That we have so much historical evidence for Christianity is the direct result of the glory of the Incarnation, denied by false religions as well as atheists and new critical scholars. St. Irenaeus would not be pleased with the fact that the New Age Gnostics have picked up on this Gospel of Judas and used it for their own purposes. One only needs to mention the National Geographic presentation on this. Here is linked an interesting commentary on the book by April DeConick, the scholar who criticized the entire handling in the media of the manuscript in 2006-2007. What those scholars are arguing about is exactly a new Gnosticism criticizing the Canon of Scripture and the authority of the Catholic Church. Sigh, this is the never-ending story.

Christ, the Second Person of the Blessed Trinity, True God and True Man, is honored today through St. Irenaeus.  Dear Saint, pray for us in these confusing times, to instruct the ignorant and correct those in error. Above all, give us patience.

Praying for a Catholic Renaissance

I want to save creativity in art, music, architecture and other of the fine arts, including writing, from the hands of the New Agers and the Narcissists, as well as the Politicos, who only use art for propaganda.

I think we can dismiss "political art" very quickly, as usually any creative energies which are harnessed to an ideology, such as Marxism or anarchy, remains self-gratifying and ultimately dated.

The universal is lacking in propaganda in or through art.

New Age followers, especially on the Internet, seem to have over any discussion on creative energies by placing these in the context of yoga (condemned by the Catholic Church), vague humors or energies to be found within the body, or extra-influential energies, such as crystals, water, certain plants, and even certain animals. One thinks of the feng-shui craze of some New Agers, which has fallen into the world of design-personal and domestic. Animals and points of the compass serve to control design.
That the Catholic Church in these times has reneged on Her duty to perserve the arts for God and Beauty is painfully obvious in wreckovations of churches, monasteries and convents, which still occur today, in 2012. Some of these wreckovations are politically, ideologically motivated by "Catholics" who either think like Protestants or Marxists. Still, like a worn-out mantra, people decry the use of beauty in church architecture, vestments, church altar ware, etc. forgetting that it is the Triune God Whom we worship and that our churches house the Body of Christ at all times.

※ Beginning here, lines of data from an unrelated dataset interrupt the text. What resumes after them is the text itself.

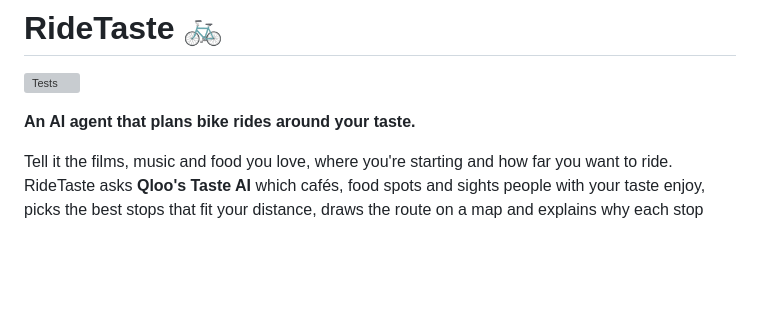
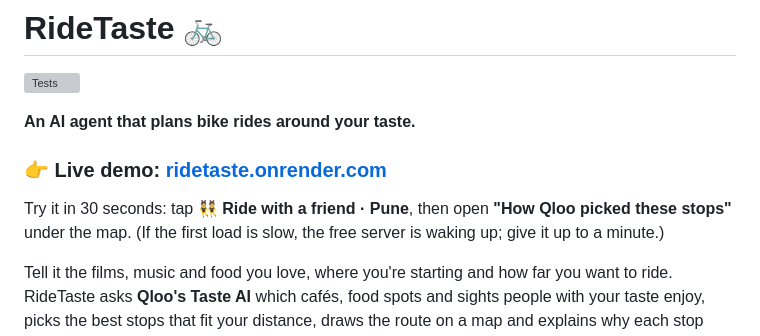
Before and after one commit to Blop77/Hackfw, a Markdown page: README.md, the part around the change. GitHub-like rendering; blank space fills up the shorter version; grey boxes are pictures that could not be loaded.

Commit message:
Add the live demo link to the top of the README
Co-Authored-By: Claude Opus 5.5 <noreply@anthropic.com>
Claude-Session: https://claude.ai/code/session_014iVFrjmxwhUVrZyRmoLoQr

```diff
--- a/README.md
+++ b/README.md
@@ -3,6 +3,11 @@
 [![Tests](https://github.com/Blop77/Qloo/actions/workflows/test.yml/badge.svg)](https://github.com/Blop77/Qloo/actions/workflows/test.yml)
 
 **An AI agent that plans bike rides around your taste.**
+
+### 👉 Live demo: **[ridetaste.onrender.com](https://ridetaste.onrender.com)**
+
+Try it in 30 seconds: tap **👯 Ride with a friend · Pune**, then open **"How Qloo picked these stops"** under the map.
+(If the first load is slow, the free server is waking up; give it up to a minute.)
 
 Tell it the films, music and food you love, where you're starting and how far you want to ride.
 RideTaste asks **Qloo's Taste AI** which cafés, food spots and sights people with your taste enjoy,
```
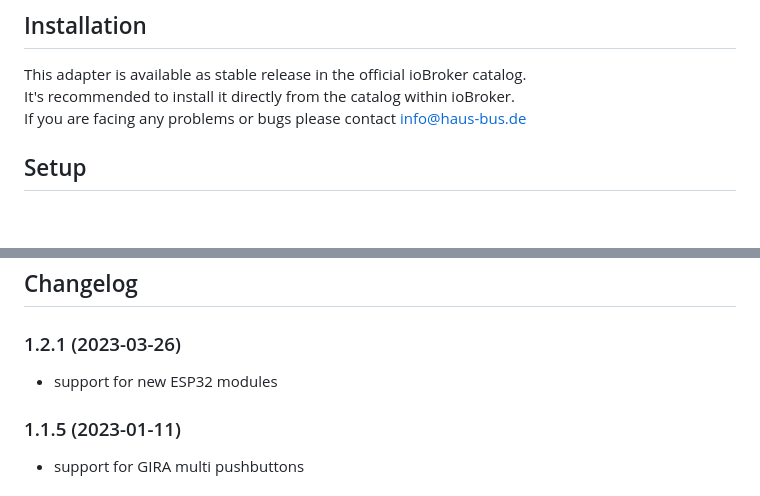
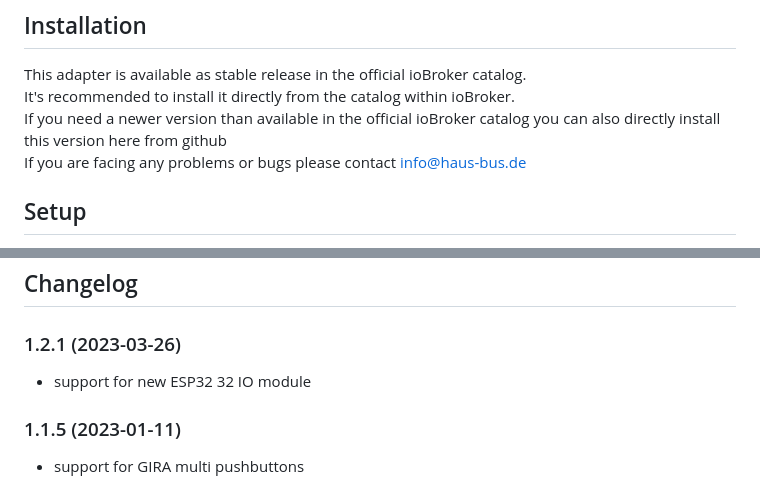
Before and after one commit to hausbus/ioBroker.hausbus_de, a Markdown page: README.md, 2 parts joined by grey strips. Drawn GitHub-style; blank space fills up the shorter version.

Commit message:
documentation

```diff
--- a/README.md
+++ b/README.md
@@ -7,6 +7,7 @@ For a documentation about the supported hardware and IO Broker integration pleas
 ## Installation <a name="installation"></a>
 This adapter is available as stable release in the official ioBroker catalog.<br>
 It's recommended to install it directly from the catalog within ioBroker.<br>
+If you need a newer version than available in the official ioBroker catalog you can also directly install this version here from github<br>
 If you are facing any problems or bugs please contact info@haus-bus.de<br>
 
 ## Setup
@@ -22,7 +23,7 @@ The HausBus.de adapter is ready to use without further configurations. It is aut
   ### **WORK IN PROGRESS**
 -->
 ### 1.2.1 (2023-03-26)
-* support for new ESP32 modules
+* support for new ESP32 32 IO module
 
 ### 1.1.5 (2023-01-11)
 * support for GIRA multi pushbuttons
```
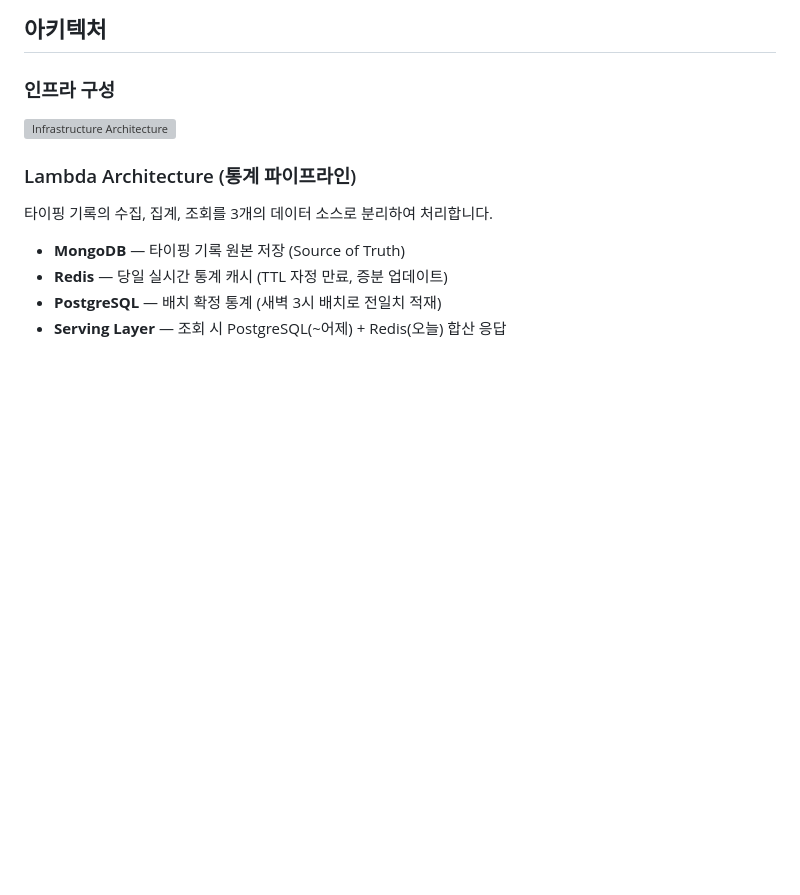
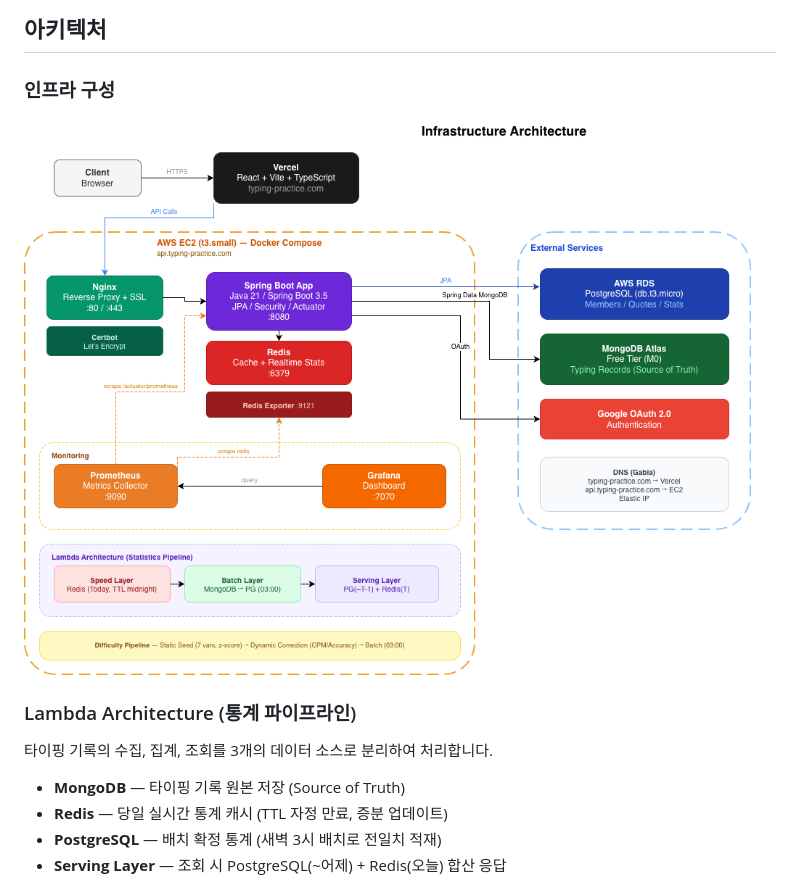
Before and after one commit to HongnamKim/typing-practice, a Markdown page: README.md, the part around the change. Drawn GitHub-style; pictures changed too: docs/infra-architecture.png (added); blank space fills up the shorter version; grey boxes are pictures that could not be loaded.

Commit message:
docs: README.md 재작성
- 현재 프로젝트 상태에 맞게 전체 내용 갱신
- 기술 스택, 아키텍처, 프로젝트 구조 업데이트
- 인프라 구성, Lambda Architecture, 난이도 파이프라인 설명 추가
- 로컬 개발 환경 및 운영 환경 배포 가이드 추가
- k6 부하 테스트 결과 요약 추가
- 모니터링 구성 정보 추가

```diff
--- a/README.md
+++ b/README.md
@@ -46,7 +46,7 @@
 
 ### 인프라 구성
 
-![Infrastructure Architecture](docs/infra_architecture.svg)
+![Infrastructure Architecture](docs/infra-architecture.png)
 
 ### Lambda Architecture (통계 파이프라인)
 
```
Also changed, not shown: 1 other file.
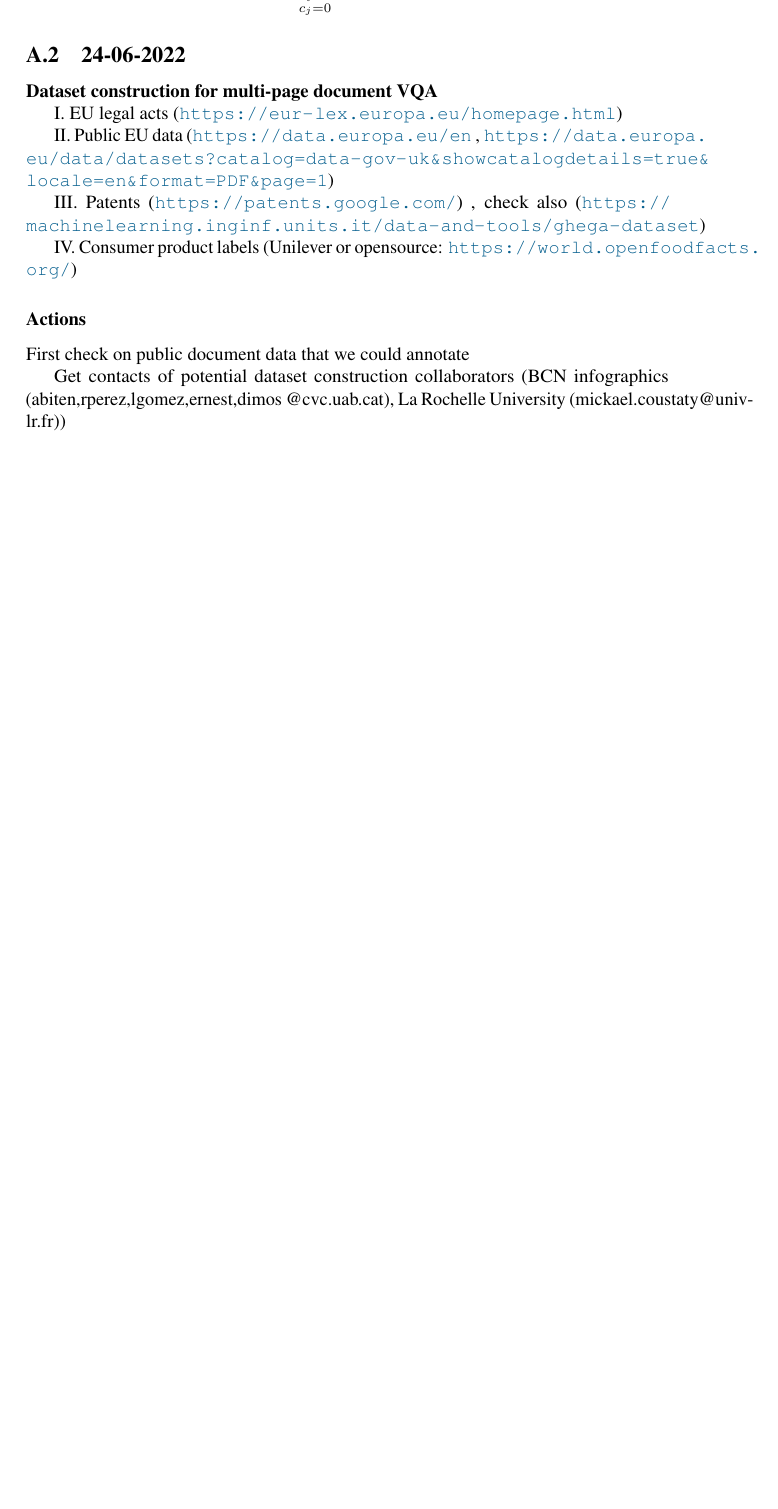
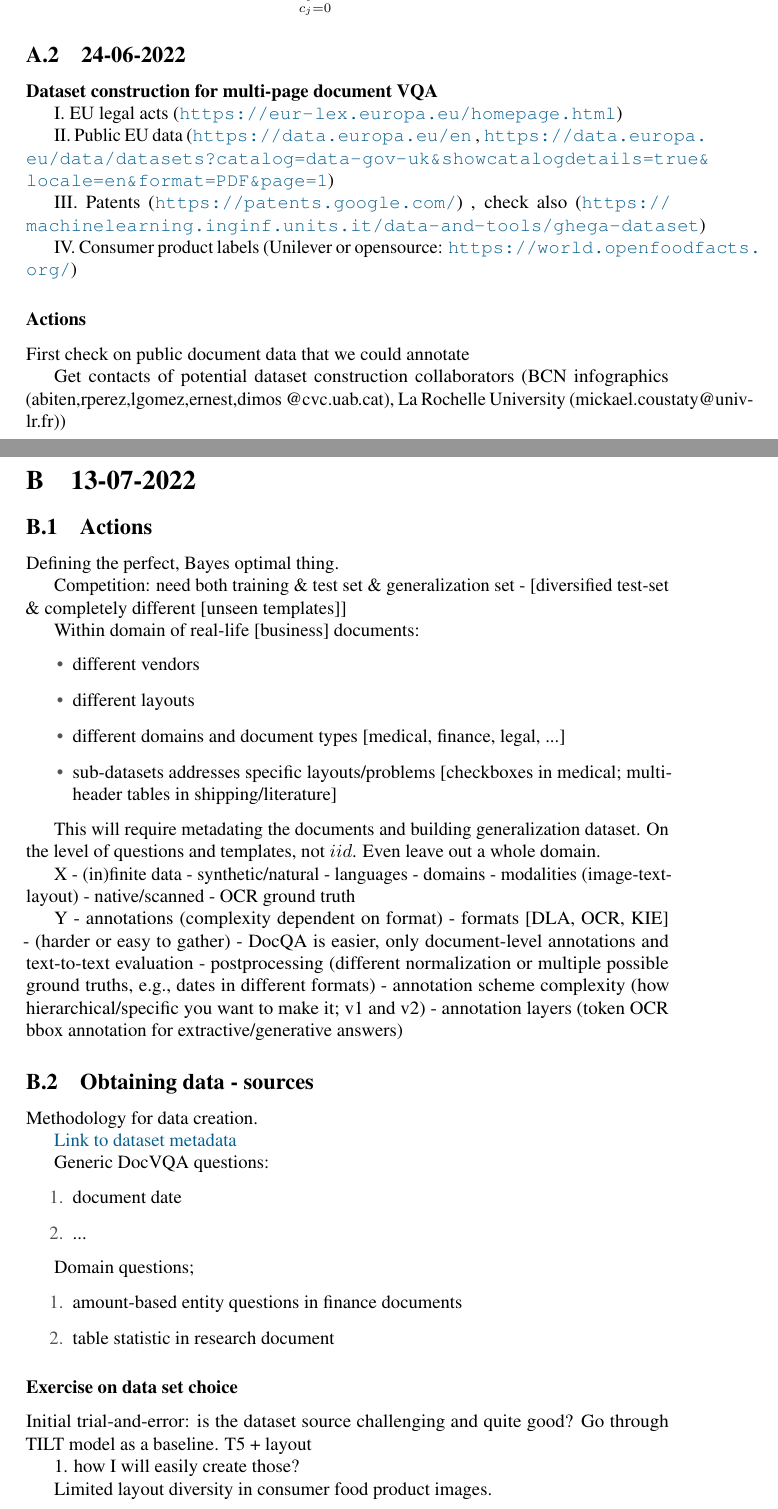
Before and after one commit to Jordy-VL/DocAI---collab, a LaTeX document (main.tex): part of page 4 of 4 before the commit and two parts of pages 4 and 5 of 5 after it, the two joined at a grey line, cut so that both start at the same text, the shorter picture padded with empty space. Compiled offline with pdfLaTeX.

Commit message:
meeting notes

```diff
--- a/main.tex
+++ b/main.tex
@@ -147,4 +147,56 @@ Get contacts of potential dataset construction collaborators (BCN infographics (
 
 
 
+\section{13-07-2022}
+
+\subsection{Actions}
+
+Defining the perfect, Bayes optimal thing.
+
+
+Competition: need both training \& test set \& generalization set - [diversified test-set \& completely different [unseen templates]]
+
+Within domain of real-life [business] documents:
+	\begin{itemize}
+		\item different vendors
+		\item different layouts
+		\item different domains and document types [medical, finance, legal, ...]
+		\item sub-datasets addresses specific layouts/problems [checkboxes in medical; multi-header tables in shipping/literature]
+	\end{itemize}
+
+This will require metadating the documents and building generalization dataset. On the level of questions and templates, not $iid$. Even leave out a whole domain.
+
+X - (in)finite data - synthetic/natural - languages - domains - modalities (image-text-layout) - native/scanned - OCR ground truth
+
+Y - annotations (complexity dependent on format) - formats [DLA, OCR, KIE] - (harder or easy to gather) - DocQA is easier, only document-level annotations and text-to-text evaluation - postprocessing (different normalization or multiple possible ground truths, e.g., dates in different formats) - annotation scheme complexity (how hierarchical/specific you want to make it; v1 and v2) - annotation layers (token OCR bbox annotation for extractive/generative answers)
+
+\subsection{Obtaining data - sources}
+
+Methodology for data creation.
+
+\href{https://docs.google.com/spreadsheets/d/152hSv5CBsAeqJCCv81jztb_5rdlwP7mQV5cEh99Lqq4/edit?usp=sharing}{Link to dataset metadata}
+
+Generic DocVQA questions:
+\begin{enumerate}
+	\item document date
+	\item ...
+\end{enumerate}
+
+Domain questions;
+\begin{enumerate}
+	\item amount-based entity questions in finance documents
+	\item table statistic in research document
+\end{enumerate}
+
+\subsubsection{Exercise on data set choice}
+
+Initial trial-and-error: is the dataset source challenging and quite good?
+Go through TILT model as a baseline. T5 + layout
+
+1. how I will easily create those?
+
+Limited layout diversity in consumer food product images.
+
+
+
 \end{document}
```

The Narcissists are the hardest to convince that art is more than a reaction as to how they feel on Monday evening when they see a bird and want to express their emotions on a piece of board by splodging mud and some acrylics on the wood. "This is me, today, now" forms the cry of the Narcissistic Artist, who has forgotten the purpose of art in his or her individualistic, narrow, rationalistic world of expression. Who cares?

One can hardly argue that art has rules or is part of a larger discipline involving the mind and the soul, and not merely the emotions.

I pray for Catholic artists of all types to re-claim the spiritual inheritance of the Incarnation. Since God became Man and is now in Heaven Body and Soul, we can celebrate Beauty, the Beauty of God and Man, through grace.

I hope it is not too late to have a real Renaissance of Art.

And, as I have written here before, Catholic Art does mean a genre of Christian movies, songs, plays, paintings. The entire industry of Protestant "art" in America passes off pedestrian works as "art", simply because for years the mediocre seems, to some people, better than nothing. We need Catholic artists and musicians, architects and playwright, writing, composing , painting from a Catholic world view. Is it too late to hope for such?

All shown here are works of David Jones, my favorite Catholic artist and writer. May his work inspire some greats to become greater as Catholics, with the Catholic view and optimism of life and grace.